### Data supplied
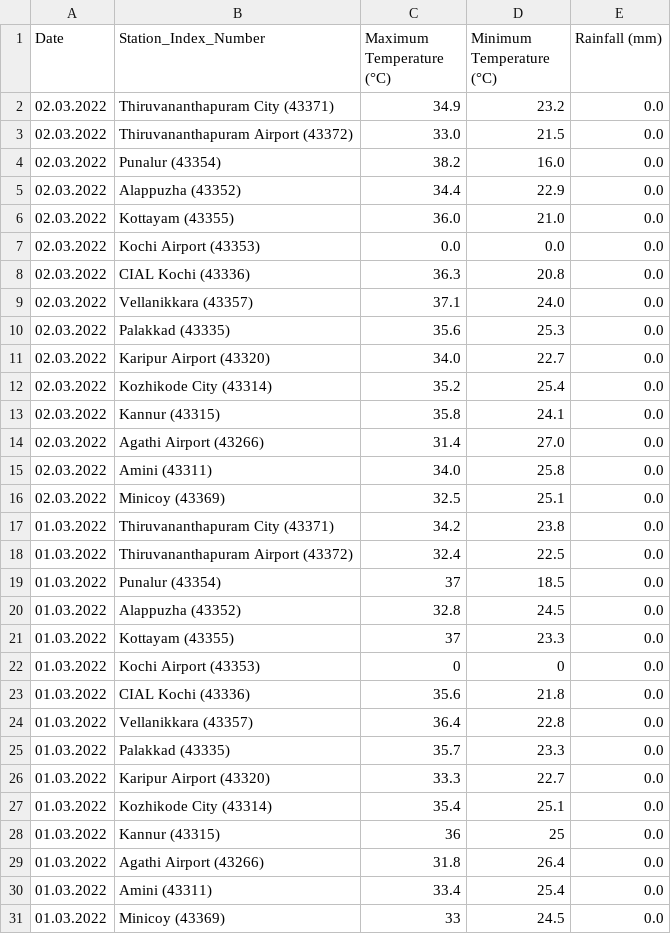
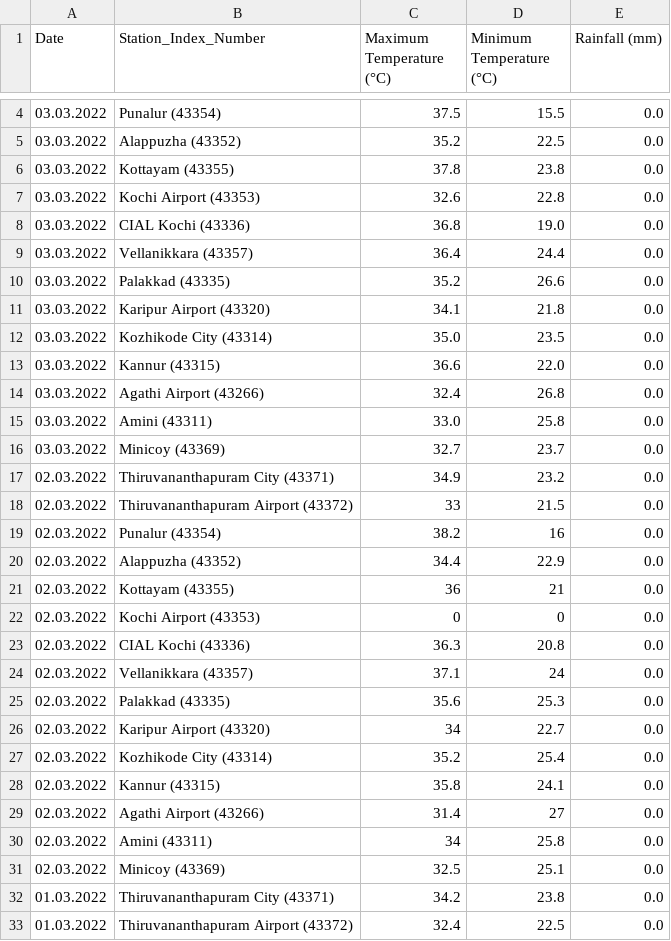
Before and after one commit to Open-Oven/kerala-weather-collector, a CSV file: data/weather_accum.csv, drawn as a sheet; only a part is shown, gaps mark what is left out; the shorter side is filled out with more unchanged rows; the diff covers the shown part only.

```diff
--- a/data/weather_accum.csv
+++ b/data/weather_accum.csv
@@ -2,15 +4,28 @@ Date,Station_Index_Number,Maximum Temperature (°C),Minimum Temperature (°C),Ra
+03.03.2022,Punalur (43354),37.5,15.5,0.0
+03.03.2022,Alappuzha (43352),35.2,22.5,0.0
+03.03.2022,Kottayam (43355),37.8,23.8,0.0
+03.03.2022,Kochi Airport (43353),32.6,22.8,0.0
+03.03.2022,CIAL Kochi (43336),36.8,19.0,0.0
+03.03.2022,Vellanikkara (43357),36.4,24.4,0.0
+03.03.2022,Palakkad (43335),35.2,26.6,0.0
+03.03.2022,Karipur Airport (43320),34.1,21.8,0.0
+03.03.2022,Kozhikode City (43314),35.0,23.5,0.0
+03.03.2022,Kannur (43315),36.6,22.0,0.0
+03.03.2022,Agathi Airport (43266),32.4,26.8,0.0
+03.03.2022,Amini (43311),33.0,25.8,0.0
+03.03.2022,Minicoy (43369),32.7,23.7,0.0
 02.03.2022,Thiruvananthapuram City (43371),34.9,23.2,0.0
-02.03.2022,Thiruvananthapuram Airport (43372),33.0,21.5,0.0
-02.03.2022,Punalur (43354),38.2,16.0,0.0
+02.03.2022,Thiruvananthapuram Airport (43372),33,21.5,0.0
+02.03.2022,Punalur (43354),38.2,16,0.0
 02.03.2022,Alappuzha (43352),34.4,22.9,0.0
-02.03.2022,Kottayam (43355),36.0,21.0,0.0
-02.03.2022,Kochi Airport (43353),0.0,0.0,0.0
+02.03.2022,Kottayam (43355),36,21,0.0
+02.03.2022,Kochi Airport (43353),0,0,0.0
 02.03.2022,CIAL Kochi (43336),36.3,20.8,0.0
-02.03.2022,Vellanikkara (43357),37.1,24.0,0.0
+02.03.2022,Vellanikkara (43357),37.1,24,0.0
 02.03.2022,Palakkad (43335),35.6,25.3,0.0
-02.03.2022,Karipur Airport (43320),34.0,22.7,0.0
+02.03.2022,Karipur Airport (43320),34,22.7,0.0
 02.03.2022,Kozhikode City (43314),35.2,25.4,0.0
 02.03.2022,Kannur (43315),35.8,24.1,0.0
-02.03.2022,Agathi Airport (43266),31.4,27.0,0.0
-02.03.2022,Amini (43311),34.0,25.8,0.0
+02.03.2022,Agathi Airport (43266),31.4,27,0.0
+02.03.2022,Amini (43311),34,25.8,0.0
 02.03.2022,Minicoy (43369),32.5,25.1,0.0
```
Also changed, not shown: 2 added rows elsewhere in this file, 1 other file.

### Aim of the task
For each entry, repeat its text exactly and leave out any picture it holds.

### Exercise result
Before and after one commit to Open-Oven/kerala-weather-collector, a CSV file: data/weather_accum.csv, drawn as a sheet; only a part is shown, gaps mark what is left out; the shorter side is filled out with more unchanged rows; the diff covers the shown part only.

```diff
--- a/data/weather_accum.csv
+++ b/data/weather_accum.csv
@@ -2,15 +4,28 @@ Date,Station_Index_Number,Maximum Temperature (°C),Minimum Temperature (°C),Ra
+03.03.2022,Punalur (43354),37.5,15.5,0.0
+03.03.2022,Alappuzha (43352),35.2,22.5,0.0
+03.03.2022,Kottayam (43355),37.8,23.8,0.0
+03.03.2022,Kochi Airport (43353),32.6,22.8,0.0
+03.03.2022,CIAL Kochi (43336),36.8,19.0,0.0
+03.03.2022,Vellanikkara (43357),36.4,24.4,0.0
+03.03.2022,Palakkad (43335),35.2,26.6,0.0
+03.03.2022,Karipur Airport (43320),34.1,21.8,0.0
+03.03.2022,Kozhikode City (43314),35.0,23.5,0.0
+03.03.2022,Kannur (43315),36.6,22.0,0.0
+03.03.2022,Agathi Airport (43266),32.4,26.8,0.0
+03.03.2022,Amini (43311),33.0,25.8,0.0
+03.03.2022,Minicoy (43369),32.7,23.7,0.0
 02.03.2022,Thiruvananthapuram City (43371),34.9,23.2,0.0
-02.03.2022,Thiruvananthapuram Airport (43372),33.0,21.5,0.0
-02.03.2022,Punalur (43354),38.2,16.0,0.0
+02.03.2022,Thiruvananthapuram Airport (43372),33,21.5,0.0
+02.03.2022,Punalur (43354),38.2,16,0.0
 02.03.2022,Alappuzha (43352),34.4,22.9,0.0
-02.03.2022,Kottayam (43355),36.0,21.0,0.0
-02.03.2022,Kochi Airport (43353),0.0,0.0,0.0
+02.03.2022,Kottayam (43355),36,21,0.0
+02.03.2022,Kochi Airport (43353),0,0,0.0
 02.03.2022,CIAL Kochi (43336),36.3,20.8,0.0
-02.03.2022,Vellanikkara (43357),37.1,24.0,0.0
+02.03.2022,Vellanikkara (43357),37.1,24,0.0
 02.03.2022,Palakkad (43335),35.6,25.3,0.0
-02.03.2022,Karipur Airport (43320),34.0,22.7,0.0
+02.03.2022,Karipur Airport (43320),34,22.7,0.0
 02.03.2022,Kozhikode City (43314),35.2,25.4,0.0
 02.03.2022,Kannur (43315),35.8,24.1,0.0
-02.03.2022,Agathi Airport (43266),31.4,27.0,0.0
-02.03.2022,Amini (43311),34.0,25.8,0.0
+02.03.2022,Agathi Airport (43266),31.4,27,0.0
+02.03.2022,Amini (43311),34,25.8,0.0
 02.03.2022,Minicoy (43369),32.5,25.1,0.0
```
Also changed, not shown: 2 added rows elsewhere in this file, 1 other file.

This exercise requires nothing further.